Diana Hayes: When did you begin working at Lady Minto?

Jen Ritson: I came upon the job quite by accident. My father was the Board Chairman at the time and I was picking him up after a meeting. I had some time before he was finished and decided to visit a dear old lady, “Timmi”, on Extended Care. Diane Horovatin, the Administrator at the time, stopped me in the hall and asked if I wanted a job. They needed nurse aides to provide private care for one of the residents. I took the job that June (1986) and then began a full time position on Extended Care in August that year. I have worked in the Laundry and Housekeeping Departments as well over the years.

On Extended Care, I worked as a nurse aide initially and was particularly interested in the Activities program. I made the decision to take a certification course through Vancouver Island University in 2003. I commuted to Parksville twice a week during the four month classroom portion of the program.
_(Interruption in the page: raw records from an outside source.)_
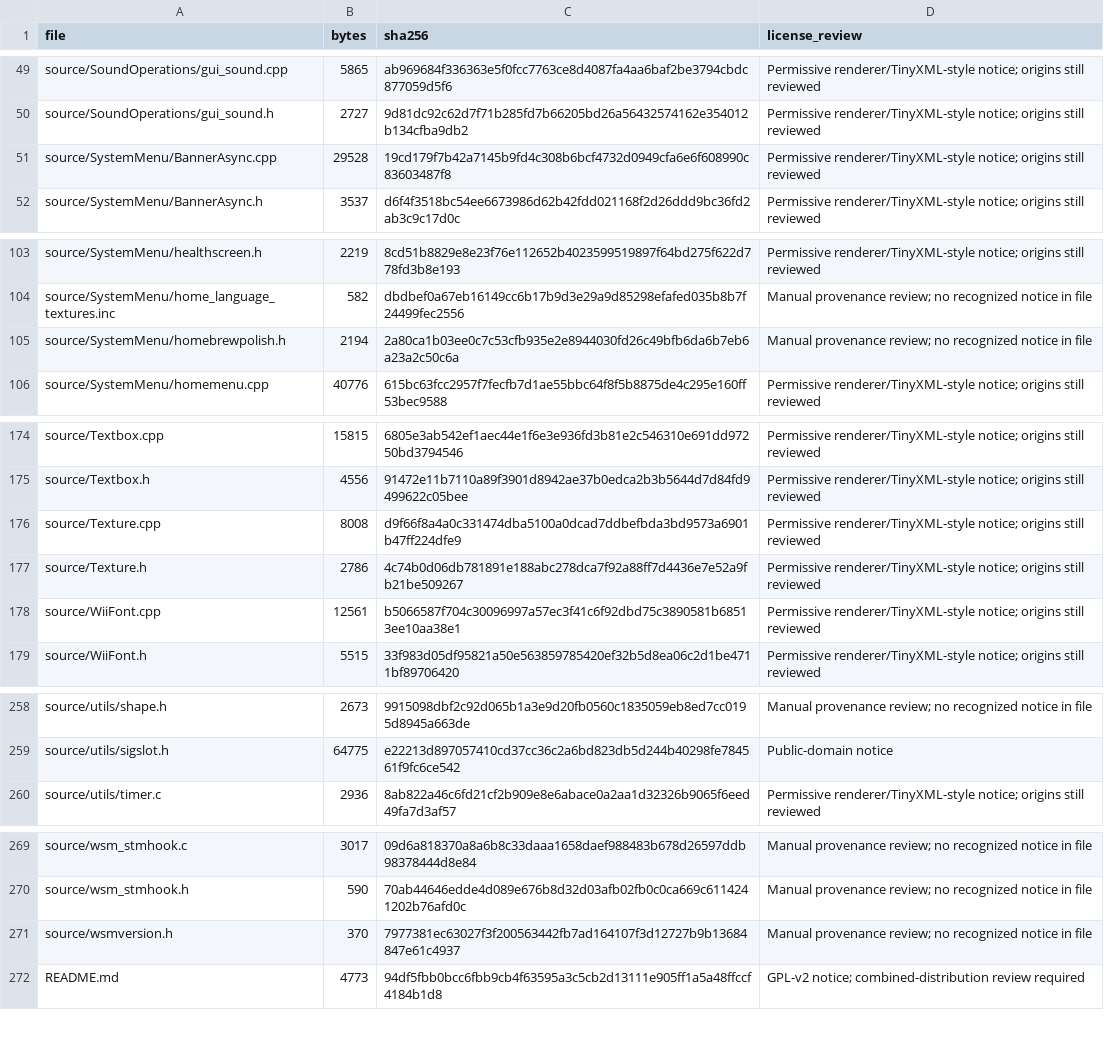
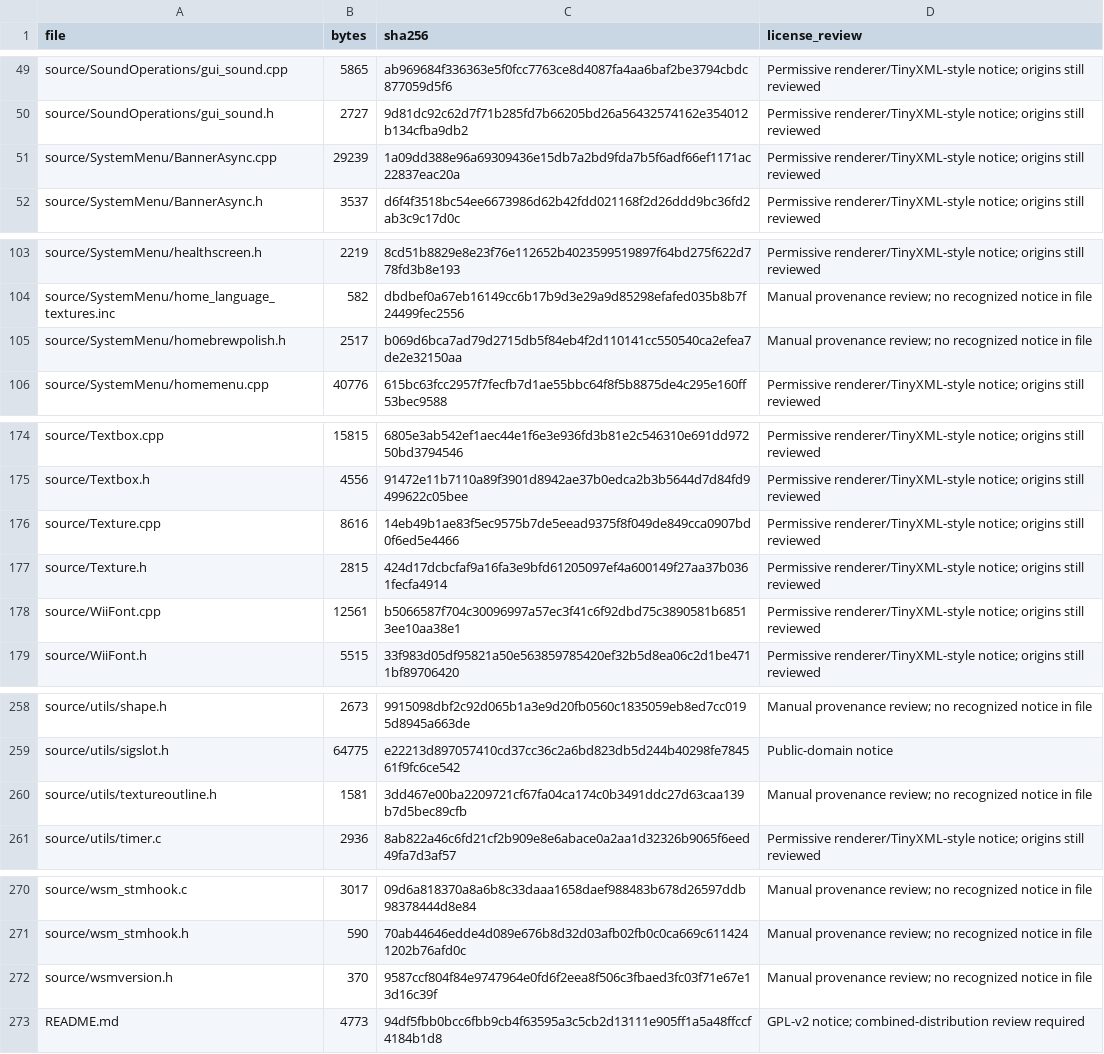
Before and after one commit to samu123368/WSM-Player, a CSV file: SOURCE-INVENTORY.csv, drawn as a sheet; only a part is shown, gaps mark what is left out.

```diff
--- a/SOURCE-INVENTORY.csv
+++ b/SOURCE-INVENTORY.csv
@@ -50,3 +50,3 @@ source/SoundOperations/gui_sound.cpp,5865,ab969684f336363e5f0fcc7763ce8d4087fa4a
 source/SoundOperations/gui_sound.h,2727,9d81dc92c62d7f71b285fd7b66205bd26a56432574162e354012b134cfba9db2,Permissive renderer/TinyXML-style notice; origins still reviewed
-source/SystemMenu/BannerAsync.cpp,29528,19cd179f7b42a7145b9fd4c308b6bcf4732d0949cfa6e6f608990c83603487f8,Permissive renderer/TinyXML-style notice; origins still reviewed
+source/SystemMenu/BannerAsync.cpp,29239,1a09dd388e96a69309436e15db7a2bd9fda7b5f6adf66ef1171ac22837eac20a,Permissive renderer/TinyXML-style notice; origins still reviewed
 source/SystemMenu/BannerAsync.h,3537,d6f4f3518bc54ee6673986d62b42fdd021168f2d26ddd9bc36fd2ab3c9c17d0c,Permissive renderer/TinyXML-style notice; origins still reviewed
@@ -104,3 +104,3 @@ source/SystemMenu/healthscreen.h,2219,8cd51b8829e8e23f76e112652b4023599519897f64
 source/SystemMenu/home_language_textures.inc,582,dbdbef0a67eb16149cc6b17b9d3e29a9d85298efafed035b8b7f24499fec2556,Manual provenance review; no recognized notice in file
-source/SystemMenu/homebrewpolish.h,2194,2a80ca1b03ee0c7c53cfb935e2e8944030fd26c49bfb6da6b7eb6a23a2c50c6a,Manual provenance review; no recognized notice in file
+source/SystemMenu/homebrewpolish.h,2517,b069d6bca7ad79d2715db5f84eb4f2d110141cc550540ca2efea7de2e32150aa,Manual provenance review; no recognized notice in file
 source/SystemMenu/homemenu.cpp,40776,615bc63fcc2957f7fecfb7d1ae55bbc64f8f5b8875de4c295e160ff53bec9588,Permissive renderer/TinyXML-style notice; origins still reviewed
@@ -175,4 +175,4 @@ source/Textbox.cpp,15815,6805e3ab542ef1aec44e1f6e3e936fd3b81e2c546310e691dd97250
 source/Textbox.h,4556,91472e11b7110a89f3901d8942ae37b0edca2b3b5644d7d84fd9499622c05bee,Permissive renderer/TinyXML-style notice; origins still reviewed
-source/Texture.cpp,8008,d9f66f8a4a0c331474dba5100a0dcad7ddbefbda3bd9573a6901b47ff224dfe9,Permissive renderer/TinyXML-style notice; origins still reviewed
-source/Texture.h,2786,4c74b0d06db781891e188abc278dca7f92a88ff7d4436e7e52a9fb21be509267,Permissive renderer/TinyXML-style notice; origins still reviewed
+source/Texture.cpp,8616,14eb49b1ae83f5ec9575b7de5eead9375f8f049de849cca0907bd0f6ed5e4466,Permissive renderer/TinyXML-style notice; origins still reviewed
+source/Texture.h,2815,424d17dcbcfaf9a16fa3e9bfd61205097ef4a600149f27aa37b0361fecfa4914,Permissive renderer/TinyXML-style notice; origins still reviewed
 source/WiiFont.cpp,12561,b5066587f704c30096997a57ec3f41c6f92dbd75c3890581b68513ee10aa38e1,Permissive renderer/TinyXML-style notice; origins still reviewed
@@ -259,2 +259,3 @@ source/utils/shape.h,2673,9915098dbf2c92d065b1a3e9d20fb0560c1835059eb8ed7cc0195d
 source/utils/sigslot.h,64775,e22213d897057410cd37cc36c2a6bd823db5d244b40298fe784561f9fc6ce542,Public-domain notice
+source/utils/textureoutline.h,1581,3dd467e00ba2209721cf67fa04ca174c0b3491ddc27d63caa139b7d5bec89cfb,Manual provenance review; no recognized notice in file
 source/utils/timer.c,2936,8ab822a46c6fd21cf2b909e8e6abace0a2aa1d32326b9065f6eed49fa7d3af57,Permissive renderer/TinyXML-style notice; origins still reviewed
@@ -270,3 +271,3 @@ source/wsm_stmhook.c,3017,09d6a818370a8a6b8c33daaa1658daef988483b678d26597ddb983
 source/wsm_stmhook.h,590,70ab44646edde4d089e676b8d32d03afb02fb0c0ca669c6114241202b76afd0c,Manual provenance review; no recognized notice in file
-source/wsmversion.h,370,7977381ec63027f3f200563442fb7ad164107f3d12727b9b13684847e61c4937,Manual provenance review; no recognized notice in file
+source/wsmversion.h,370,9587ccf804f84e9747964e0fd6f2eea8f506c3fbaed3fc03f71e67e13d16c39f,Manual provenance review; no recognized notice in file
 README.md,4773,94df5fbb0bcc6fbb9cb4f63595a3c5cb2d13111e905ff1a5a48ffccf4184b1d8,GPL-v2 notice; combined-distribution review required
```
Also changed, not shown: 7 other files.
I continued to work as a nurse aide and in Activities on a casual basis until the position became available and was hired as Activities Coordinator full time this year.

Diana: Your family has had a long association with Lady Minto. Tell me about your parents and grandparents…

Jen: My mother was one of the original nurses at Lady Minto in 1946 when it was on Ganges Hill (now the Community Centre building). My Dad served on the board and was chairman from 1983-85. My Nana was a member of the Sunshine Guild at Lady Minto and talked about the sewing machines in the basement of the building and how the auxiliary members were responsible for sewing sheets for the patients. My Grandpa was also very active on the Board (1935-45). I guess I come by it honestly.

Diana: What do you enjoy the most about your work as Activities Coordinator?

Jen: In this job, I can learn the person before I learn the illness. I get to see every person as an individual without worrying about what they can and can’t do. Let’s face it, no one wants to end up in residential care and the adjustment can be difficult for many people. Here, we make it as comfortable as we can. There are no problems here that can’t be solved. Extended Care is their home –I work where they live. I can get to know the residents and find out how I can make their day better. It is a special role as I am not providing nursing care or having to do any invasive or unpleasant procedures. I am here to provide them with activities that nourish the mind, body and soul.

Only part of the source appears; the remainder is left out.